Sunday, July 20, 2008

Experiments - Further Thoughts

So, my Friday post about some experimental book formatting by the Lulu author Crusade Redux prompted some discussion. I was going to respond in comments, but thought that my response was general enough to merit a post.

First, I'm not against experiments. But, they need to be labeled as such. Especially if the experimenter is not known. Self-publishing has a credibility issue and always will. Second, the nature of this experiment (formatting) runs up against "the gate effect." If you are traveling down a road and come across a gate, the logical assumption is that it was put there for a purpose. Until you understand the purpose of the gate, it's probably not a good idea to rip it down.


meika said...

Unfortunately the gate is best understood from the inside and if you are not allowed into the gatehouse then ripping it down is the best way to analyse it. Not everyone in the gate gets that, nor perhaps can they if they have carved an economic niche from it.

But if the landscape changes (think new technology as a rise in sea level) then the gate might be in the wrong place. It might be more than just rising damp. So long as people haven't noticed (or don't want to notice) the change in sea level then the gateway will provide some sort of cultural focus, and thus some economic leverage until people do notice.

Example. Me, I don't buy newspapers anymore.

It's no longer a gateway I use.

It's a useless gateway, of historical notice only.

Newspapers came out of pamphlets, an era of experimentation (followed up by new laws on who can print what).

We are in another era of experiementation and the old gateway keepers are still going on about the best way to trim goose feathers.

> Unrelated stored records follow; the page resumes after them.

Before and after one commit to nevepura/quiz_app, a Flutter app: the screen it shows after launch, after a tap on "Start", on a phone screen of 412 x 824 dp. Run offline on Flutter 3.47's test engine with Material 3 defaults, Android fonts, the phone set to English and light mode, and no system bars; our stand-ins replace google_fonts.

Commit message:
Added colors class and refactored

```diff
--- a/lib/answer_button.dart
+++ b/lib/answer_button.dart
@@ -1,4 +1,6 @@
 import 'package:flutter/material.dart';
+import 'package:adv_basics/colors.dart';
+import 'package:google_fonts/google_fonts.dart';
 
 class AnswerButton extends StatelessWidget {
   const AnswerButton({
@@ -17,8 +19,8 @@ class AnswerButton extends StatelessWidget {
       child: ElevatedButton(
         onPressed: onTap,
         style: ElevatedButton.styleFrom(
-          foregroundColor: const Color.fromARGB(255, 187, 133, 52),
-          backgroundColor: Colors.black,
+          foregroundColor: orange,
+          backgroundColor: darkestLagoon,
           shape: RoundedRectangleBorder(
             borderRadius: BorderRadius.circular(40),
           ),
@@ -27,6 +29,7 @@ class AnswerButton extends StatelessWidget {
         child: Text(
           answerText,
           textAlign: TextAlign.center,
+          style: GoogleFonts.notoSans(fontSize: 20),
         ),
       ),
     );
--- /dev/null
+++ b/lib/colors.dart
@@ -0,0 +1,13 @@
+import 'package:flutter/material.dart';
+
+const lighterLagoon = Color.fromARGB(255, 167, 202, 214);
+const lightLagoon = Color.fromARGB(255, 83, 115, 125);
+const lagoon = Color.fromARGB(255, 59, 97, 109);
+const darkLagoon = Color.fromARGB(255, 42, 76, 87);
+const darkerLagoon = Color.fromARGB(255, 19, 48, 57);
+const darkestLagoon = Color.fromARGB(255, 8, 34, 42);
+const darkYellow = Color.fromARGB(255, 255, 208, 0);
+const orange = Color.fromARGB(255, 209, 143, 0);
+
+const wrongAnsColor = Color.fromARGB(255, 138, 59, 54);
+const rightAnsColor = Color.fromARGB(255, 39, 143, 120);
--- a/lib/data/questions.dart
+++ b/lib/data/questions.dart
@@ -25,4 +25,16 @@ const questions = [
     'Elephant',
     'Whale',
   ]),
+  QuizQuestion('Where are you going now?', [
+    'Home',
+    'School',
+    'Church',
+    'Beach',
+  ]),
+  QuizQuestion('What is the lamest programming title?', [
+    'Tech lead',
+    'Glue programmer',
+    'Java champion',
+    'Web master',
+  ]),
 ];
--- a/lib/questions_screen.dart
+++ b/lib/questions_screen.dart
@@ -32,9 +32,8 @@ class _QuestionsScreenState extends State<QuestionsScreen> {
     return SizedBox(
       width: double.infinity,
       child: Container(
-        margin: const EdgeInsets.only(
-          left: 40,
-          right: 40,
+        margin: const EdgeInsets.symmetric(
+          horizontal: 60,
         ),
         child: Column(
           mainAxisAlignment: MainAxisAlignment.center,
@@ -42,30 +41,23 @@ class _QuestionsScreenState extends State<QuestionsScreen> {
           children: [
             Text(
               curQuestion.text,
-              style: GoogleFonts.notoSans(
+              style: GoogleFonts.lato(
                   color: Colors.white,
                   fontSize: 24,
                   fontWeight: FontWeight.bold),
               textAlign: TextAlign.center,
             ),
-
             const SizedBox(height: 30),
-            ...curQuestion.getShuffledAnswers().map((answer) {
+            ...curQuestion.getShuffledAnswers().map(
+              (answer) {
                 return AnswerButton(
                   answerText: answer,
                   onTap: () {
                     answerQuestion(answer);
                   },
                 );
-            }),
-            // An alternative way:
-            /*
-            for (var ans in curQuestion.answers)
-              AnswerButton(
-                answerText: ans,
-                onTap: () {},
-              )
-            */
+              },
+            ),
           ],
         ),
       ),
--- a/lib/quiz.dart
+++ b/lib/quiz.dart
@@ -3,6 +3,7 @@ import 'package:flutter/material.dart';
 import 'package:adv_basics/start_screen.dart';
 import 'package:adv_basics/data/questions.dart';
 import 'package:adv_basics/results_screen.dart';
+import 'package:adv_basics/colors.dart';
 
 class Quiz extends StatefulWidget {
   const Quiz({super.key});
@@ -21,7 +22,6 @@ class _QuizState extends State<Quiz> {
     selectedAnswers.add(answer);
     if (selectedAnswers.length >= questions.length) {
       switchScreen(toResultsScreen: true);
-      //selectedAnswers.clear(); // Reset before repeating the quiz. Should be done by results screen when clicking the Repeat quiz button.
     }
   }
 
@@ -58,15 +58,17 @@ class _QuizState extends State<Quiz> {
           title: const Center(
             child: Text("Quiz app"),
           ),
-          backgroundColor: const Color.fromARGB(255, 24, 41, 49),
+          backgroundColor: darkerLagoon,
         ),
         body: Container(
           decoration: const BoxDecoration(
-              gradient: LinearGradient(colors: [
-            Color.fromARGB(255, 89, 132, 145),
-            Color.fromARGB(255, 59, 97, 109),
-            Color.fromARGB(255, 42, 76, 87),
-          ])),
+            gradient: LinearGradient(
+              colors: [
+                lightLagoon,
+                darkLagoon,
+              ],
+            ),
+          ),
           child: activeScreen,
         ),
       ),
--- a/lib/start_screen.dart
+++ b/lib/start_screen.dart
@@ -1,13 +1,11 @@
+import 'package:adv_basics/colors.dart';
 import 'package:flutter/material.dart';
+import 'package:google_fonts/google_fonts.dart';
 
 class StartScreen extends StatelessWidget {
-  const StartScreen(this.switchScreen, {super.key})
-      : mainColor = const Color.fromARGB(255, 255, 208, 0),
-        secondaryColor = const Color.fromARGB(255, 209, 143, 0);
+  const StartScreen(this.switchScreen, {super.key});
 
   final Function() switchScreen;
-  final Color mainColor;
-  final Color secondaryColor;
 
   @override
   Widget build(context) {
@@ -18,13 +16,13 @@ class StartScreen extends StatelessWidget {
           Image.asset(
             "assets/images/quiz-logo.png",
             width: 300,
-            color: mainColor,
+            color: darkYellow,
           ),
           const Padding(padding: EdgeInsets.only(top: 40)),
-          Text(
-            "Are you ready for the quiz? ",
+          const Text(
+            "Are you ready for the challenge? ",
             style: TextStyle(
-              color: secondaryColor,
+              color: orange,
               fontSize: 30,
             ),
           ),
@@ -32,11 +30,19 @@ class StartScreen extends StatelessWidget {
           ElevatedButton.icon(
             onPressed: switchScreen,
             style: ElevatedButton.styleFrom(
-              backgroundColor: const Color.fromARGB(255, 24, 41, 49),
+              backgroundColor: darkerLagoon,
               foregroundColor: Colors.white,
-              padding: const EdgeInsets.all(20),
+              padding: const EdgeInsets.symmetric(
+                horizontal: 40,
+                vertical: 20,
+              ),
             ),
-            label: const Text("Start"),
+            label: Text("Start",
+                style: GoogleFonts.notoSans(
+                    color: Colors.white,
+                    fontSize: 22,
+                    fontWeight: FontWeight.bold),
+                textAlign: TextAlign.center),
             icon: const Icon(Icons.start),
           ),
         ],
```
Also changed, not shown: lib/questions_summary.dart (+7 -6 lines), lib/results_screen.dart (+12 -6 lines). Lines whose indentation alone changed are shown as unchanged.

If gateways are important then gatekeepers need to reinvent their role/s, not defend these from there high dungeons of decaying pomposity.

I fart in their general direction.

Recently my aunt had her novel reached the desk of a NY publishing editor who personal went through all the platform issues with her as an author (not personally you understand) and in looking for that elusive publishing sweet spot decided that her publishing platform was 'too academic'.

My aunt has no degree in anything, but she knows what she is talking about.

This was a superstitious decison by a gatekeeper (who probably does have a degree.)

Now either way it's not really a rational judgement. The critical faculty here might be gatekeeping but understanding it doesn't really help when your are misunderstood by those you do in fact understand but are powerless to influence.

Take up sculpture was my advice.

Anonymous said...

Exactly - you understand why the gate was there. It may no longer make sense to be there, which is a different discussion.

Will Entrekin said...

Except that the purpose of the formatting in question, i.e., first-line indents, is to make apparent the separation between paragraphs. In which case, the extra space serves just as well, and is, generally, something more readers are becoming used to, anyway, because they read so much online.

My only point previously was that it seems much ado about nothing. It doesn't even really seem like an "experiment," certainly not in the scientific sense. It's just formatting a handful of people aren't used to.

Finally, I'm not really all that certain about the "credibility" issue. Readers don't care how a book was published so long as they can read it. Really, the only people for whom self-publishing has a credibility issue are writers and publishers.

Emily Veinglory said...

I am highly familiar with block paragraphing and use it all the time in my business correspondance, but would not buy a book using it. I don't think the use of indents in novels is arbitrary but relates to how we read this kind of prose--specifically advance scanning which is stopped dead by a blank line.

Am I one of a handful, or a majority? That is an empirical question. I'd be happy to run a poll. I read Lulu previews with an eye to buying and the first thing that put a break on my purchase was the font.